“Social media companies and the government themselves have a role to play in this. The main thing is about achieving transparency. How many reports do social media companies get of abuse? What do they consider abuse?”

“At lower end of the scale journalists are being called liars, told they don’t know what they are doing, they have got their facts wrong. In any walk of life if somebody walks up to you and bawls you are rubbish in your face that will have an effect on you.”

Karl Holbrook added: “I have seen a huge change in this area in the scale of the abuse we face. 

“Is there a gender issue here? Hugely. It is always the women who face the worst abuse. There is the example of a colleague who had rape threats, that person was jailed. But overall, the abuse that women face is totally different to what men face. There is also a racial element from what I have seen.  The previous editor in my job was female and she faced much worse abuse and it’s difficult to understand that.”

The panel agreed that more should be done by the government and social media companies to get the message across to the public at large that abusive conduct was not acceptable.

Helen Dalby said: “We need to work proactively with police and crime commissioners to raise awareness of what can be done and what support can be provided for journalists. 

“Part of the problem – and it is a minority of people, we have to remember – is they (the abusers) often do that behind a cloak of anonymity. It is noticeable this is often the case with some of the worst perpetrators. This seems to absolve them with a sense of real-life identity.”

Louise Bradford said research had shown that often those involved in abuse did not realise they were part of the problem.

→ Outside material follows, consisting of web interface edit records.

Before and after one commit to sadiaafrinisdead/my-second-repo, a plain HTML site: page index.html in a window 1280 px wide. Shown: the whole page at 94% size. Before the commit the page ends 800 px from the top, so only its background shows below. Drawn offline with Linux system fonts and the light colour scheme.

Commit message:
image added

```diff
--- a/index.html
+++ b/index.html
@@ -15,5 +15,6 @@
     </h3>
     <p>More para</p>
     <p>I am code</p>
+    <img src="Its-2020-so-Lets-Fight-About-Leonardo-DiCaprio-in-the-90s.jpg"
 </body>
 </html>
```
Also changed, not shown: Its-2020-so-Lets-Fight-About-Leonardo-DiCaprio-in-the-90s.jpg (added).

“The irony was (in the research) that there were comment after comment of abuse, particularly misogyny, and you realise when reading this that people simply didn’t believe they were part of the problem.” 

She added that the whole area of where criticism ends and abuse starts needs to be explored and made clear.

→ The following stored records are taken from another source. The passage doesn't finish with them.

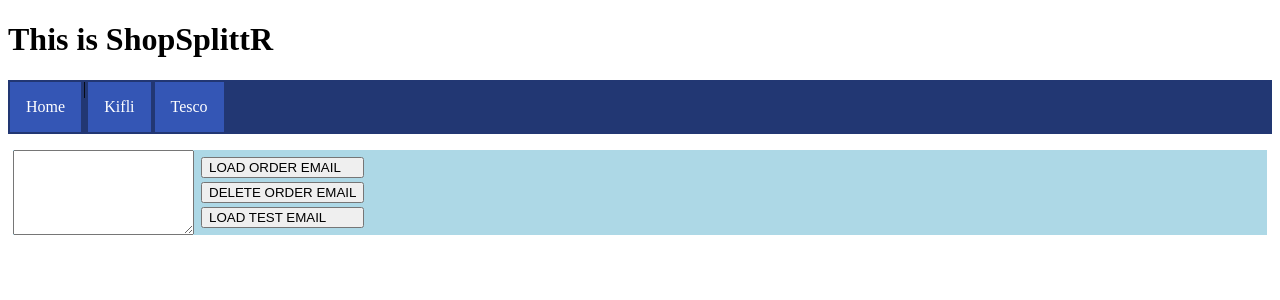
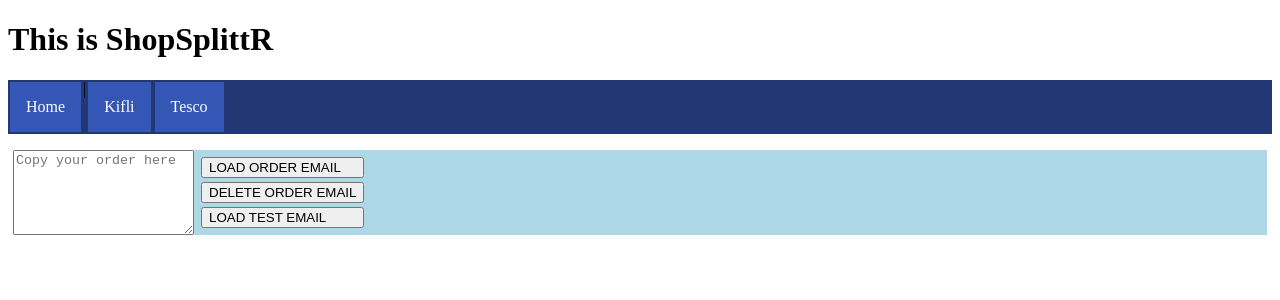
Before and after one commit to magab89/shopsplittr, a React (Create React App) app: page /kifli in a window 1280 px wide. Shown: the top 300 px of the page. Built offline with nearby package versions, Linux system fonts and the light colour scheme.

Commit message:
placeholder for input textarea

```diff
--- a/src/components/input/email.tsx
+++ b/src/components/input/email.tsx
@@ -39,6 +39,7 @@ export default function EmailInput({
 
   return (<Styled>
       <textarea
+        placeholder={'Copy your order here'}
         value={email}
         onChange={e => handleChange(e)}
         rows={5}
```
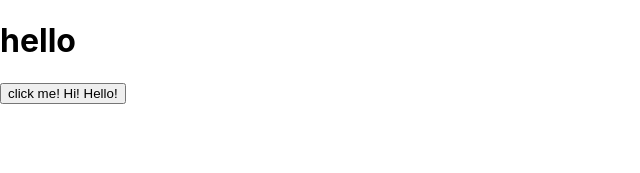
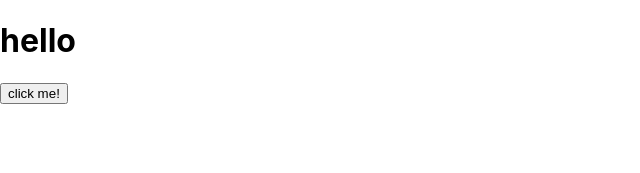
Before and after one commit to Jichul54/react, a React (Create React App) app: page / in a window 1280 px wide. Shown: the top 173 px of the page, without its empty margins (0-640 px from the left). Built offline with nearby package versions, Linux system fonts and the light colour scheme.

Commit message:
remove comment

```diff
--- a/src/components/Header.js
+++ b/src/components/Header.js
@@ -10,7 +10,7 @@ const Header = () => {
           setValue("Thank You");
         }}
       >
-        click me! Hi! Hello!
+        click me!
       </button>
     </div>
   );
```
Also changed, not shown: 1 other file (tests, documents, lock files or other folders).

“This is not just an issue that journalists face, and we need to get the message across in general. There needs to be parameters on social media of what is acceptable and what is not. This is a power that has been put into people’s hands that perhaps they are not equipped to deal with.” 

The panel felt that the Covid-19 crisis has exacerbated the situation.

The debate comes after the launch earlier this year of the National Committee for the Protection of Journalists which the Society of Editors sits on. 

The discussion touched on a number of action points to tackle the abuse of journalists:

  • Set the parameters of what is acceptable criticism and what is not. What are the boundaries?
  • Communicate that to staff.
  • Be aware of the added threat to journalists from diverse backgrounds as well as women.
  • Call on government and the police to take action and treat claims of abuse seriously.
  • Call on social media giants to be more transparent about what they consider abuse and how many complaints they receive.
  • Decide how to moderate content – what are the standards and how can the industry deal with comments coming in with shrinking newsrooms? A challenge for the industry. 
  • Have regular training for staff on how to spot abuse and deal with it.
  • Train managers on how to support people who are going through abuse problems.
  • Consider creating ‘buddy-hangout’ support systems to provide support, especially during this period while working from home.
  • Call out and stamp out any notion that this abuse is acceptable. 
  • Don’t make this just an echo chamber about journalists. This is a wider problem.

The full video of the debate is available for catch up here.

The debate was able to take place thanks to the sponsorship of Facebook Journalism Project and Camelot.

Camelot has sponsored the Society of Editors since 2001 and a short video from their CEO Nigel Railton played at the beginning of the session. If you would like to discuss anything with Camelot – story ideas, ways to improve working together or anything else – please let the SoE know and we’ll put you in touch with them.

Details of the upcoming panel discussions alongside how to book for the remaining keynote discussions with Rachel Corp, John Whittingdale and Christian Broughton can be found via the Society website here.